The minister recently made a faux pas when she referred to the wrong person as recipient of the United Nation’s Captain Mbaye Diagne Medal for Exceptional Courage.
In May Malawian soldier Private Chancy Chitete was named as the recipient of the Mbaye Diagne Medal. He was posthumously awarded the medal for “heroism and sacrifice” displayed while deployed in the Democratic Republic of Congo helping MONUSCO peacekeepers dislodge opposition ADF forces and saving the life of a wounded comrade.
If Mapisa-Nqakula is to be believed the medal was awarded to SA Air Force (SAAF) Oryx helicopter pilot Lieutenant Colonel Stefan King. She told Parliament his “display of remarkable courage under enemy fire earned him the United Nations Captain Mbaye Diagne Medal for Exceptional Courage. His actions and those of his crew in this high threat situation, is the hallmark of the valour and battle skills we strive for in our armed forces”.
King was nominated for the medal but the UN awarded it to the Malawian. The second-in-command of 19 Squadron received a letter of commendation from the world body in appreciation of his valour. defenceWeb first reported on the nomination late in May. With the exception of the incorrect mention by the Minister, neither the SA National Defence Force (SANDF), SAAF nor the Department of Defence (DoD) has made any public statement about the lieutenant colonel’s heroics.
The Minister has also embarrassed herself when in 2016 she accused the South African Air Force Museum of stealing SAAF aircraft, resulting in insufficient numbers of aircraft in active service.
Another side of the apparent neglect South Africa’s military management sometimes has for those in its service comes after the death of three SA Navy personnel in Durban ahead of the Armed Forces Day commemoration in the port city two years ago.
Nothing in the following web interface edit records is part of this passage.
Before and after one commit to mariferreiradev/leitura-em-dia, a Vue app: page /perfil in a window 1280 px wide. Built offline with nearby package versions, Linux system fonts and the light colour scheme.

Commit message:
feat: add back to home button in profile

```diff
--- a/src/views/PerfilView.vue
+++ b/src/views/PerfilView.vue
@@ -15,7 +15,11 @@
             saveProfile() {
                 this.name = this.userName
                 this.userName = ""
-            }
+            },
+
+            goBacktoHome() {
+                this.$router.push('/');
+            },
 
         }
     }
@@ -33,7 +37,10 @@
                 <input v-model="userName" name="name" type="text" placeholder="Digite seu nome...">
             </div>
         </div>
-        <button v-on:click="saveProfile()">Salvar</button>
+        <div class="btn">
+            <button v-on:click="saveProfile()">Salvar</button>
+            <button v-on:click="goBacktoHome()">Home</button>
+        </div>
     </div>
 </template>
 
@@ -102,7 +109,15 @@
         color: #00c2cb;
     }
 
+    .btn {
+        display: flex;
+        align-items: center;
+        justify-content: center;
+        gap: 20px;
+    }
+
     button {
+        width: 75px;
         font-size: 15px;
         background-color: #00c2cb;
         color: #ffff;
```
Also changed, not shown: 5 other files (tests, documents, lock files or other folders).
Leading Seaman Amrithlall Tothara Ramdin, Able Seaman Francois William Mundell and Seaman Henro Ter Borg all died attempting to rescue workers caught in a gas leak at Naval Base Durban. Their valiant actions were noted by Navy Chief, Vice Admiral Mosuwa Hlongwane, with indications all three would be nominated for the Order of Mendi for Bravery. This has not yet happened.